This review contains spoilers for ‘Madres’

‘Madres’ feels more like a documentary with a moderate dose of horror. Part of ‘Welcome to the Blumhouse’, an annual series of four Amazon Originals directed by debutant Ryan Zaragoza, the social message-filled ghoul drama manages to grip, albeit briefly. That’s not to say the film is bad, but it just isn’t scary enough.
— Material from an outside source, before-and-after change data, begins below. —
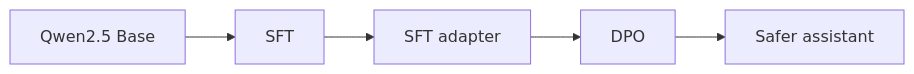
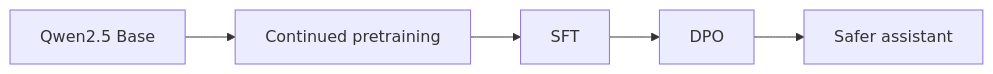
The second of 2 diagrams in README.md (QuangVoAI/medical-llm-medication-safety-vi), drawn with Mermaid before and after one commit. The commit also changed other lines of this file and 1 other file, not shown here.

````diff
--- a/README.md
+++ b/README.md
@@ -35,7 +35,7 @@
 ```mermaid
 flowchart LR
-    A["Qwen2.5 Base"] --> B["SFT"]
-    B --> C["SFT adapter"]
+    A["Qwen2.5 Base"] --> B["Continued pretraining"]
+    B --> C["SFT"]
     C --> D["DPO"]
     D --> E["Safer assistant"]
 ```
````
Borrowing modernist Joseph Conrad’s quote on how men alone can turn satanic and eradicating the need for a supernatural source, the film starts off on a scary note when it shows Ariana Guerra’s heavily pregnant Diana who lets out a blood-curdling scream in her nightmare while trying to save a baby in a bassinet that’s fast-filling up with dirt. When she wakes up, it’s next to her husband Beto (Tenoch Huerta) as he drives through the crisp and airy streets of ’70s Cali where he’s set to start a new role on a farm as a manager.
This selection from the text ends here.